Consumers, businesses, and review sites are getting extremely smart with regards to finding a fake or solicited review. Major companies like Amazon are suing websites to stop them from selling fake, positive reviews of products. If your company or small business has thought about this as a way to generate more business or make your online review profile better, know this: it is a LOSING situation. Your company’s trust will immediately go down the toilet, and review sites, such as Yelp, will flag your business’ page as such. In fact, Yelp states that at least 25% of its reviews are faked and therefore not even published.
There’s a three-headed monster that you should avoid when it comes to reviews.
- Solicitation – The company gives out a gift card/service in exchange for a better review.

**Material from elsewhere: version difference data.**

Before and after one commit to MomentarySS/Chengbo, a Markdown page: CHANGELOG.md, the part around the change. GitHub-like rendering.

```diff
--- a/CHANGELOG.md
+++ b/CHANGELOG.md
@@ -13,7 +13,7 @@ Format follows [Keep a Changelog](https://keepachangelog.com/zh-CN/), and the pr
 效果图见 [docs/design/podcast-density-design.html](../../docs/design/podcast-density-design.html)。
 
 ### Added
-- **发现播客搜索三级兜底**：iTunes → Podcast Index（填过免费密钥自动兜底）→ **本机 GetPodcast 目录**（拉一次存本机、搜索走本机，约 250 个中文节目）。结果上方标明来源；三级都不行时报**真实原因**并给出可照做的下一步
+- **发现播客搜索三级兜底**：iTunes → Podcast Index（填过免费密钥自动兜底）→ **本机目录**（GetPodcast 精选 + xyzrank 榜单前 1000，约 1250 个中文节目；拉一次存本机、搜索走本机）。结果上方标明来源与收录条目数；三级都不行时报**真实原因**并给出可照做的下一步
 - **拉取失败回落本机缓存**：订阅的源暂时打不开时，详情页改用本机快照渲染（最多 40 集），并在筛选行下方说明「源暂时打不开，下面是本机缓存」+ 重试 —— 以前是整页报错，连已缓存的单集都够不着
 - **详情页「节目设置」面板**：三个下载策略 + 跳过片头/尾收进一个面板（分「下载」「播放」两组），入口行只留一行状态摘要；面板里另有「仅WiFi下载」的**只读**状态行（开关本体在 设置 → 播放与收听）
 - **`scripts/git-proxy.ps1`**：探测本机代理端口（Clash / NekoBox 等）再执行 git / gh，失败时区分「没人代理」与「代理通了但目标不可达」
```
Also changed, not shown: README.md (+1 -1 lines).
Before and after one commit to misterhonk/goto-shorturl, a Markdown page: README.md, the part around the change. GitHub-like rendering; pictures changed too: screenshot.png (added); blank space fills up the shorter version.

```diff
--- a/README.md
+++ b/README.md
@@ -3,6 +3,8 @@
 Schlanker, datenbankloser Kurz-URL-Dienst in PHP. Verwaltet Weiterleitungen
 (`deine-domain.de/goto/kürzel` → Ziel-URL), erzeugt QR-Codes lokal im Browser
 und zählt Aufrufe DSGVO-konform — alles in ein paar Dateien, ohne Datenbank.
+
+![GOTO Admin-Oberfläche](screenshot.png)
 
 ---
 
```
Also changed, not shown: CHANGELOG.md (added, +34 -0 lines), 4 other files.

- Paying for Them – The company pays people to generate online positive reviews.
- Faking Them – The company creates the reviews themselves, under pseudonyms.
Consumer Alerts for Online Reviews
In October of 2012, Yelp started its Consumer Alerts program in order to help the consumer find trusted and valued companies. Their team searches for any signs that a company may be buying, faking, or soliciting reviews, and they don’t just flag the review, they go after them to the fullest extent. Yelp posts a 90-day warning regarding the violation, hides the offending review, and then takes it one step further by posting all of the found materials that led them to their decision to flag the account. This can also include creating a blog post about the company’s fraudulent activity.
Here is a screenshot of a sample splash page that Yelp will put up on your Yelp listing if caught doing fake online reviews.
Additional examples of the tactics that online review sites are taking are this screenshot of a conversation that took place on Yelp between a business and a potential Yelp reviewer. Unnecessary and subversive tactics will get you flagged.
UPDATE: Yelp has a new warning they are using for companies that decide to get creative in soliciting or paying for reviews.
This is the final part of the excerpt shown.